Five engine options with a choice of power outputs - 1.2-litre petrol (54bhp and 63bhp); 1.4-litre petrol (74bhp, 85bhp FSI and 99bhp); 1.8-litre petrol (150bhp); 1.4-litre TDI (69bhp and 79bhp) and 1.9-litre TDI (99bhp and 128bhp). All are fitted with five-speed manual gearbox except the 128bhp TDI that has a six-speed manual as standard. An automatic gearbox is available on the 1.4-litre 7bhp petrol model. Trim designations start at E, then S, SE, Sport and GTI.

 

Alternative cars

Ford Fiesta ST Sparkling chassis, but dated interior and mediocre engine

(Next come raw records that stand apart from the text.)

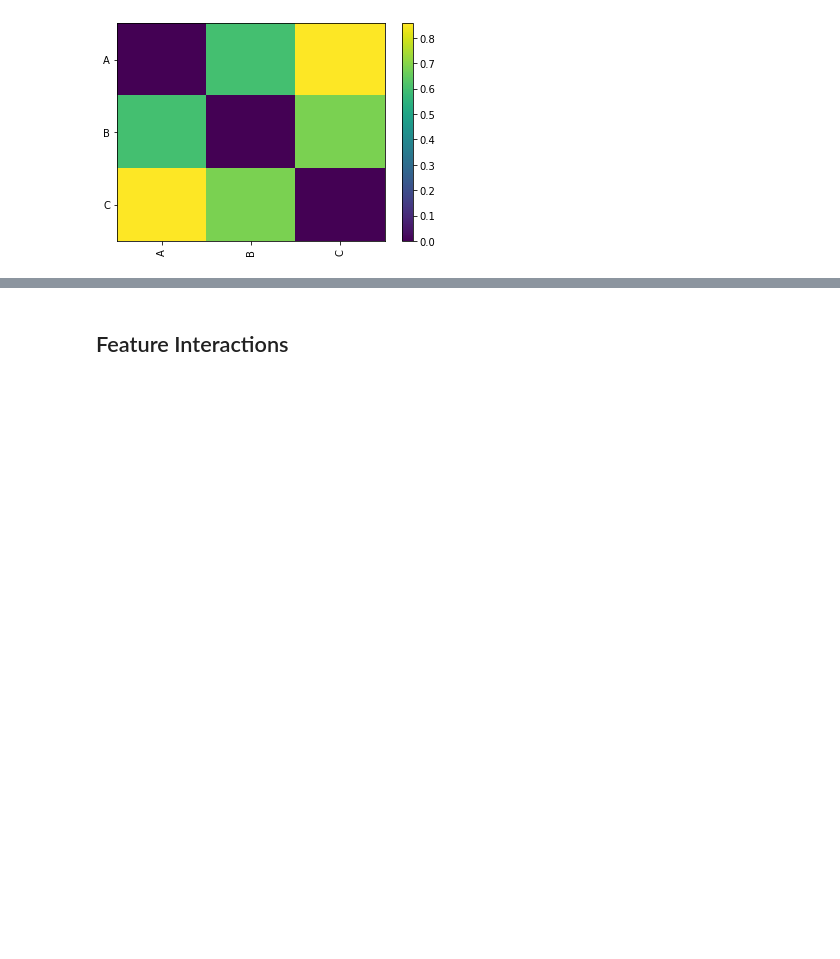
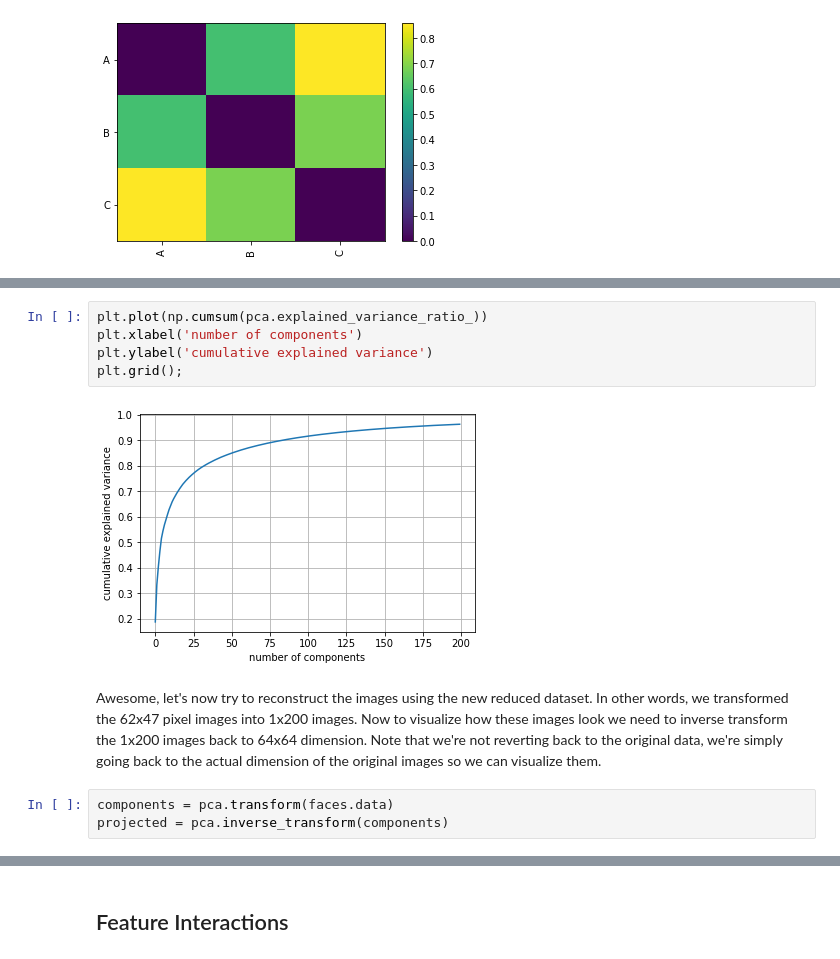
Before and after one commit to MachineLearningJournalClub/HowToTackleAMLCompetition, a Jupyter notebook: HowToTackleAMLCompetition/Lecture7|AdvancedFeatures.ipynb, the cells around one changed output, grey strips where cells are left out. Drawn from its saved outputs; the diff is of its cells as text; blank space fills up the shorter version.

```diff
--- a/HowToTackleAMLCompetition/Lecture7|AdvancedFeatures.ipynb
+++ b/HowToTackleAMLCompetition/Lecture7|AdvancedFeatures.ipynb
@@ -435,0 +465,12 @@ df_to_distances(table1, bray_curtis_distance)
+# %%
+plt.plot(np.cumsum(pca.explained_variance_ratio_))
+plt.xlabel('number of components')
+plt.ylabel('cumulative explained variance')
+plt.grid();
+# %% [output]
+[figure, added]
+# %% [markdown]
+Awesome, let's now try to reconstruct the images using the new reduced dataset. In other words, we transformed the 62x47 pixel images into 1x200 images. Now to visualize how these images look we need to inverse transform the 1x200 images back to 64x64 dimension. Note that we're not reverting back to the original data, we're simply going back to the actual dimension of the original images so we can visualize them.
+# %%
+components = pca.transform(faces.data)
+projected = pca.inverse_transform(components)
```
Also changed, not shown: parts of 17 cells of this notebook.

Renault Clio Renaultsport 197 More expensive, but excellent dynamics make a superb drive

Seat Ibiza Cupra More than a match on performance, firm ride and dark cabin

Skoda Fabia vRS Diesel only hot hatch is a performance bargain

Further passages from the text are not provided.